I visit my families’ graves in Ashburton. I visit the churches again in the hopes they’re open, to steep myself in family history – but alas, shut again.
Popping by the Countdown for some tramping food, I buy a raspberry muffin as part of my lunch. The checkout lady asks ‘Are you going to eat this?’
‘I intended to, yes’ I reply. Her face implies I am the one being stupid.
I drive to the mountains, intending to stay at (or near) Woolshed Creek Hut. It’s a couple of hours walk through the remains of a failed coal mining venture from 1958. There are some wrecked machinery and things to keep things interesting, walking through regenerating black beech forest.
Parties heading the opposite direction inform me of a large family group at the hut; complete with loud toddlers and children. ‘Good luck’ they say. I continue on, glad I brought the tent! The views are wonderful; there’s still some snow on in the distant Alps – how lucky Cantabrians are to have this as their back yard.
Just as the views get so good I decide to keep the camera on me as opposed to in my pack, I spy the hut below me. I scramble down, and hear the shouting, stamping children long before I enter. They are loud and obnoxious. The parents look on, almost apologetic; but not apologetic enough to do anything about it. I boil water for a coffee; one kid throws his socks at me. I throw socks back, pack up the cooker and pitch the tent 50 metres away.

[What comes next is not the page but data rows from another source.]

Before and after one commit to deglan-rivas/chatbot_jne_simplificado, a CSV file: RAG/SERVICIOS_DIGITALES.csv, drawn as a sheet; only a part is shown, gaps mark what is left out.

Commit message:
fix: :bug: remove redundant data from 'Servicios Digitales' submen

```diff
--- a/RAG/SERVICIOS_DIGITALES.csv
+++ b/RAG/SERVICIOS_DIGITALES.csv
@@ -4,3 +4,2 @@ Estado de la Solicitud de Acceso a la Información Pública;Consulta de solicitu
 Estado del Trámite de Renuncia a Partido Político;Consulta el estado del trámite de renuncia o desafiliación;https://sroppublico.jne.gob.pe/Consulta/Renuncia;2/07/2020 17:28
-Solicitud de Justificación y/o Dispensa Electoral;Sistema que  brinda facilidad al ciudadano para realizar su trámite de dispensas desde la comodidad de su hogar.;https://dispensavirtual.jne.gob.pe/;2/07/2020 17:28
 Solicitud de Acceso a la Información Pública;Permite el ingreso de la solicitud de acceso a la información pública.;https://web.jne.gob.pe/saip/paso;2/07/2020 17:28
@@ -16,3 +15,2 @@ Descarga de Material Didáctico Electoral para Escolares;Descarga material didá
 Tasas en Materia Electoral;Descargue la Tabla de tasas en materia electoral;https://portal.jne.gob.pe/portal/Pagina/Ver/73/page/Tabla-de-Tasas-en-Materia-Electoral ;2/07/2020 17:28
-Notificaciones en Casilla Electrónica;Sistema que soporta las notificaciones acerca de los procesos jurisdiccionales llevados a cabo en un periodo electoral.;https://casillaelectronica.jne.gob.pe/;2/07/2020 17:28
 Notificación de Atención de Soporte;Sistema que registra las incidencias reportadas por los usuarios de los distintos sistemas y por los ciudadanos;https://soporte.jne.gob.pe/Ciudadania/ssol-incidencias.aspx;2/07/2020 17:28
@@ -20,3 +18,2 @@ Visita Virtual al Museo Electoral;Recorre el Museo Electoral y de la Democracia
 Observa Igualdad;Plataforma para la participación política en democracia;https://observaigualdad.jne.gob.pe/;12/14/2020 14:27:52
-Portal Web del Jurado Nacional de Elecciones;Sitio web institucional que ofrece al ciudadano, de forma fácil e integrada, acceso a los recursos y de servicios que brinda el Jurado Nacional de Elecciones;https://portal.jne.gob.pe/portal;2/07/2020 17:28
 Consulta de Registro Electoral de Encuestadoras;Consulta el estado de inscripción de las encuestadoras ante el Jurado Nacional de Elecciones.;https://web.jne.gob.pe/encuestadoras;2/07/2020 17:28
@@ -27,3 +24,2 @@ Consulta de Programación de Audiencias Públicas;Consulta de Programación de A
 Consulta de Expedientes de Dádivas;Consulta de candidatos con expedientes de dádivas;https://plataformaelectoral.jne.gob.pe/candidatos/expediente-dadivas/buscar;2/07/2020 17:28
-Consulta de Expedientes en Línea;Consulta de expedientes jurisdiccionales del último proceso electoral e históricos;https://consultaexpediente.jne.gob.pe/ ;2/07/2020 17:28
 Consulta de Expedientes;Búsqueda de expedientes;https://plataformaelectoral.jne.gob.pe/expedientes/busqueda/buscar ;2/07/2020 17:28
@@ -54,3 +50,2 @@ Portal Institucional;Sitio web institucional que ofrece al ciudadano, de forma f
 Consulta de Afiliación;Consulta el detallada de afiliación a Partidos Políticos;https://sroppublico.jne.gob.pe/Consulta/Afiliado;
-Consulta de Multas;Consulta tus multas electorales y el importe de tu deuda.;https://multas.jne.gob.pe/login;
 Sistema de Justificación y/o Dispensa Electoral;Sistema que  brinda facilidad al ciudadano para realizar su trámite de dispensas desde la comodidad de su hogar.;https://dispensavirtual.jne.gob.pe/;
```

The weather is mercifully clement and I enjoy reading Cloud Atlas. It is a good yarn (pity about the movie). As the evening goes by, the DOC volunteer hut warden visits me. At the popular huts, volunteer wardens can live in residence, with a private living quarters. Tragically, the former warden had slipped and died in the area recently; I sat and reflected on that pointless violence in this beautiful setting – so chaotic and sad. This hut warden was driven out to the hut by 4×4; DOC’s health and safety was under review. She suggested some trips further south, and checked my hut pass (camp within 100 metres of this hut and you need a pass or $5; a few tenters were hidden up the valley to avoid this extravagance).

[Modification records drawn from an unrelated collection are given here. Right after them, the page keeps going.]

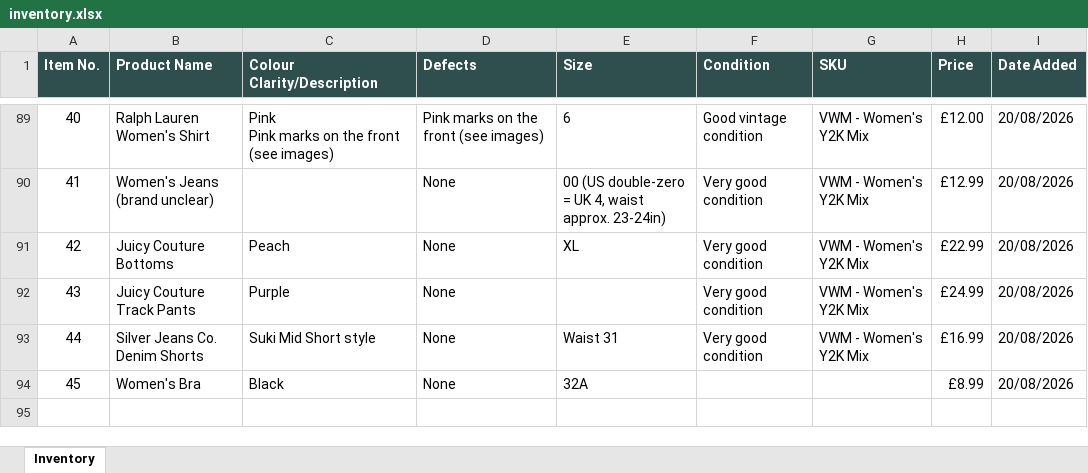
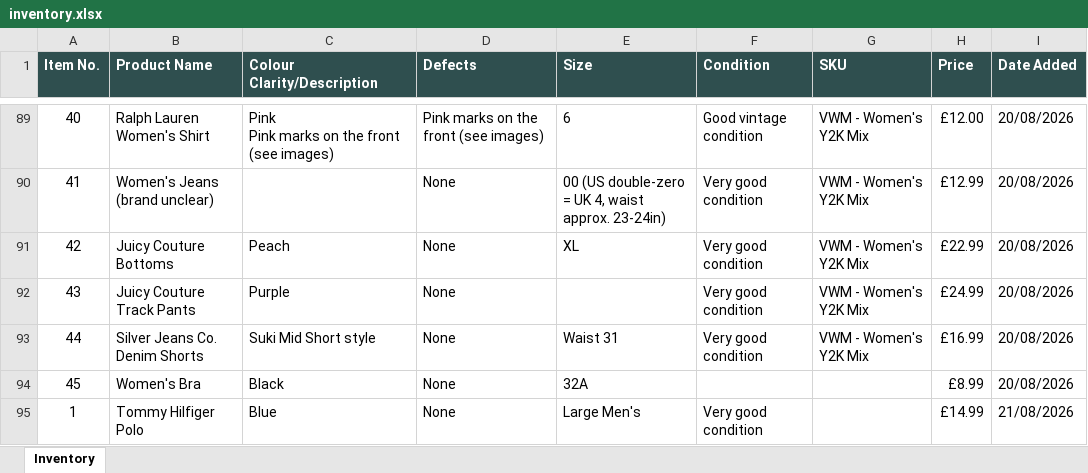
Before and after one commit to Mrwilson1882/Milltown-Archive, an Excel workbook: inventory.xlsx, sheet Inventory, drawn as a sheet; only a part is shown, gaps mark what is left out; values as stored, in another font and other column widths than the file's, no borders; the diff names each change by its address in the sheet, - before the commit and + after, or states it on an @@ line.

```diff
--- a/inventory.xlsx (sheet Inventory)
+++ b/inventory.xlsx (sheet Inventory)
+row 95: 1 | Tommy Hilfiger Polo | Blue | None | Large Men's | Very good condition |  | £14.99 | 21/08/2026
```
Also changed, not shown: 2 other files.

Dinner was a pasta snack, with half a carrot, an onion and some salami. A tasty and easy tramping dinner. Cuisine is never high in my trip planning; with so many decisions to make, being creative with what to eat is just extra work, so I am happy to stumble onto a winner.
I awake in the morning to find frost on the tent; no wonder I needed more layers during the night!
In the morning I depart via the South face of Mt Somers to come down Rhyolite ridge. Fortune being what it is, I leave as the family take a short trip to the bridge; I get to talking with Dad. ‘Must be peaceful alone’ he says wistfully. The track is a steeper ascent and surprisingly poorly sign-posted for such a popular route. I cross paths with a European motorbike tourer. Letting him go ahead, I end up ahead of him some hours later; he got lost but found his way.
It was a nice and easy overnight tramp, with stunning views. I’d like to do the full loop some day, but not with the camera + tent – one of the days is 9 hrs long.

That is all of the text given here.